Meek's 1959 concept album I Hear a New World is regarded as a watershed in modern music for its innovative use of electronic sounds.
These poignant phrases of exploratory thought became eerie prophecies of a life headed strange-ward into the void. As David Toop once noted, Joe Meek — like Brian Wilson, Lee “Scratch” Perry, and Phil Spector — is one of those rare sound scientists that wrestled on the fringes of sanity in order to conjure music from some “not-yet-existent” other place. The risk of course, in attempting to tap into such depths, is total disillusionment — a sudden detachment from reality. Wilson’s LSD-addled mind was lost somewhere in his sandbox, Perry flooded, then burned his cherished Black Ark studio to the ground, and in 1967, Meek murdered his landlady before turning the shotgun on himself.

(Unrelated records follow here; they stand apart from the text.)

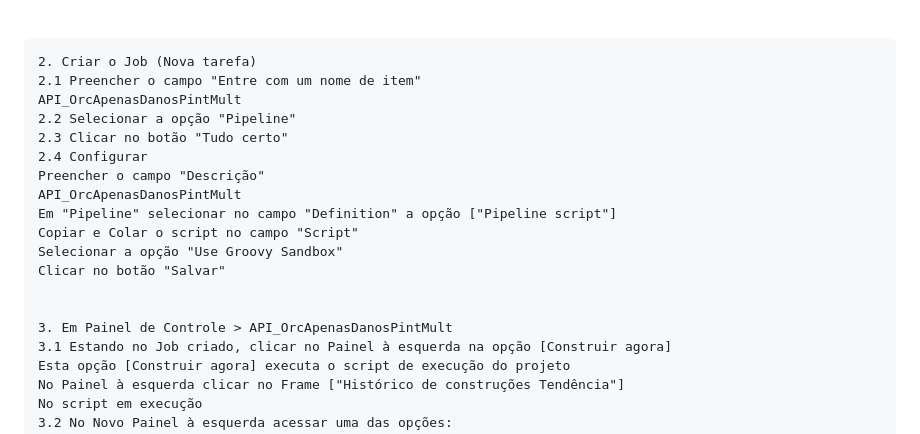
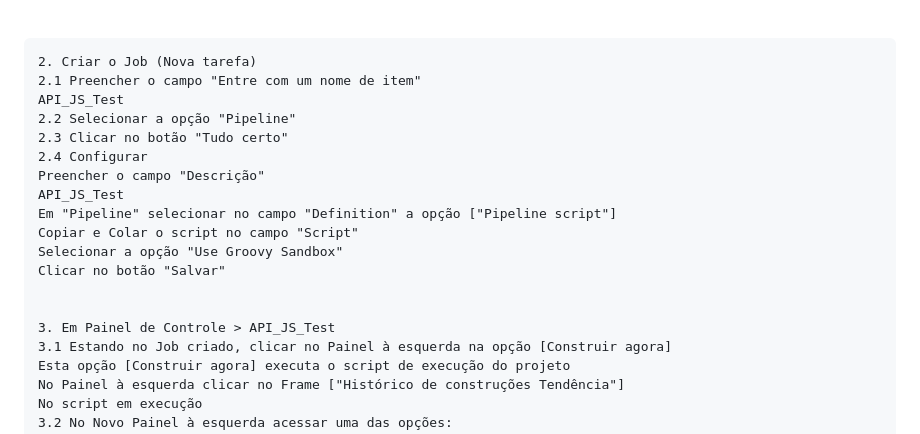
Before and after one commit to moiseschiaretto/teste_docker, a Markdown page: README.md, the part around the change. GitHub-like rendering.

```diff
--- a/README.md
+++ b/README.md
@@ -65,19 +65,19 @@ CMD [ "npm", "start" ]
 
     2. Criar o Job (Nova tarefa)
     2.1 Preencher o campo "Entre com um nome de item"
-    API_OrcApenasDanosPintMult
+    API_JS_Test
     2.2 Selecionar a opção "Pipeline"
     2.3 Clicar no botão "Tudo certo"
     2.4 Configurar
     Preencher o campo "Descrição"
-    API_OrcApenasDanosPintMult
+    API_JS_Test
     Em "Pipeline" selecionar no campo "Definition" a opção ["Pipeline script"]
     Copiar e Colar o script no campo "Script"
     Selecionar a opção "Use Groovy Sandbox"
     Clicar no botão "Salvar"
 
 
-    3. Em Painel de Controle > API_OrcApenasDanosPintMult
+    3. Em Painel de Controle > API_JS_Test
     3.1 Estando no Job criado, clicar no Painel à esquerda na opção [Construir agora]
     Esta opção [Construir agora] executa o script de execução do projeto
     No Painel à esquerda clicar no Frame ["Histórico de construções Tendência"]
```
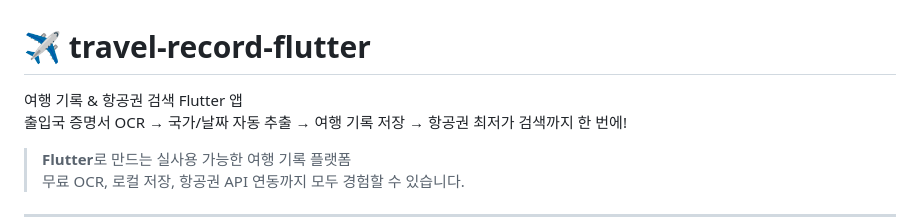
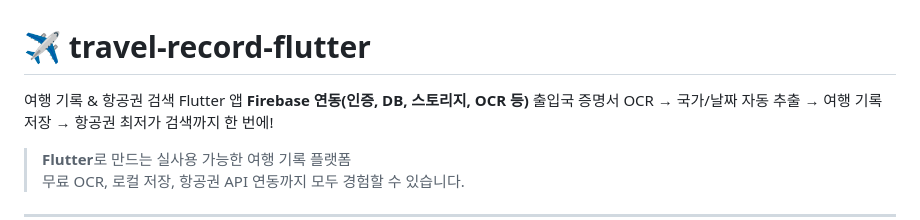
Before and after one commit to maniabang/flutter, a Markdown page: README.md, the part around the change. GitHub-like rendering.

```diff
--- a/README.md
+++ b/README.md
@@ -1,6 +1,7 @@
 # ✈️ travel-record-flutter
 
 여행 기록 & 항공권 검색 Flutter 앱
+**Firebase 연동(인증, DB, 스토리지, OCR 등)**
 출입국 증명서 OCR → 국가/날짜 자동 추출 → 여행 기록 저장 → 항공권 최저가 검색까지 한 번에!
 
 > **Flutter**로 만드는 실사용 가능한 여행 기록 플랫폼
```
Also changed, not shown: myflight/README.md (added, +3 -0 lines).
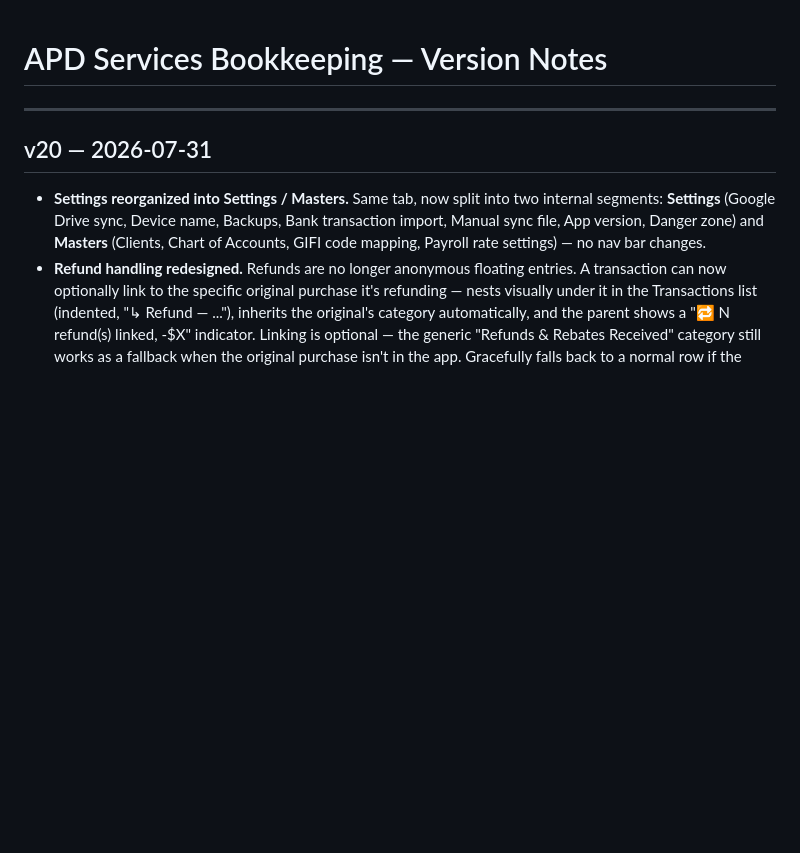
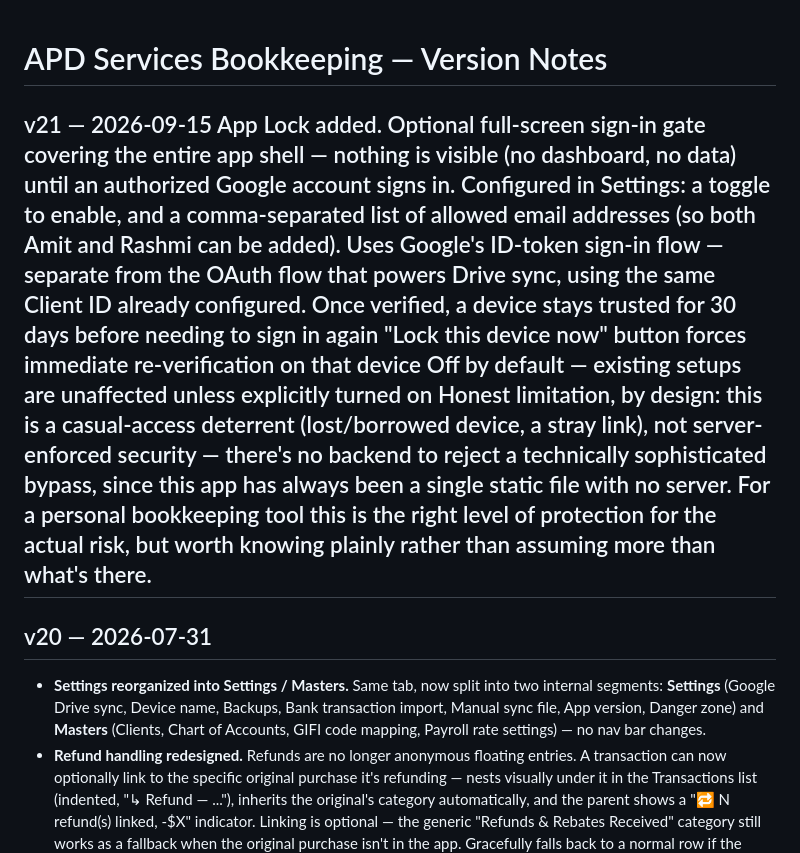
Before and after one commit to apdservices26/apdbookkeeping, a Markdown page: README.md, the part around the change. Rendered like a GitHub page; blank space fills up the shorter version.

Commit message:
Update README with v21 version notes and App Lock details
Added details about App Lock feature, including configuration and limitations.

```diff
--- a/README.md
+++ b/README.md
@@ -1,5 +1,10 @@
 # APD Services Bookkeeping — Version Notes
-
+v21 — 2026-09-15
+App Lock added. Optional full-screen sign-in gate covering the entire app shell — nothing is visible (no dashboard, no data) until an authorized Google account signs in. Configured in Settings: a toggle to enable, and a comma-separated list of allowed email addresses (so both Amit and Rashmi can be added). Uses Google's ID-token sign-in flow — separate from the OAuth flow that powers Drive sync, using the same Client ID already configured.
+Once verified, a device stays trusted for 30 days before needing to sign in again
+"Lock this device now" button forces immediate re-verification on that device
+Off by default — existing setups are unaffected unless explicitly turned on
+Honest limitation, by design: this is a casual-access deterrent (lost/borrowed device, a stray link), not server-enforced security — there's no backend to reject a technically sophisticated bypass, since this app has always been a single static file with no server. For a personal bookkeeping tool this is the right level of protection for the actual risk, but worth knowing plainly rather than assuming more than what's there.
 ---
 
 ## v20 — 2026-07-31
```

Meek is now rightly regarded as one of the most influential engineers of all time, a pioneer of the studio-as-instrument (and producer-as-artist) recording approach. In 1959, Joe Meek, alongside Rod Freeman and The West Five, fleshed out the spectacular, space-themed visions ghosting his brain. The result was I Hear a New World, a collection of dreamy pop vignettes, adorned with dubby echoes and tape-warped sonic tendrils. These pop experiments, originally released in abbreviated form, were all but ignored at the time. It seems that music made for and about the future must wait for the future to arrive before it can be sufficiently understood and appreciated.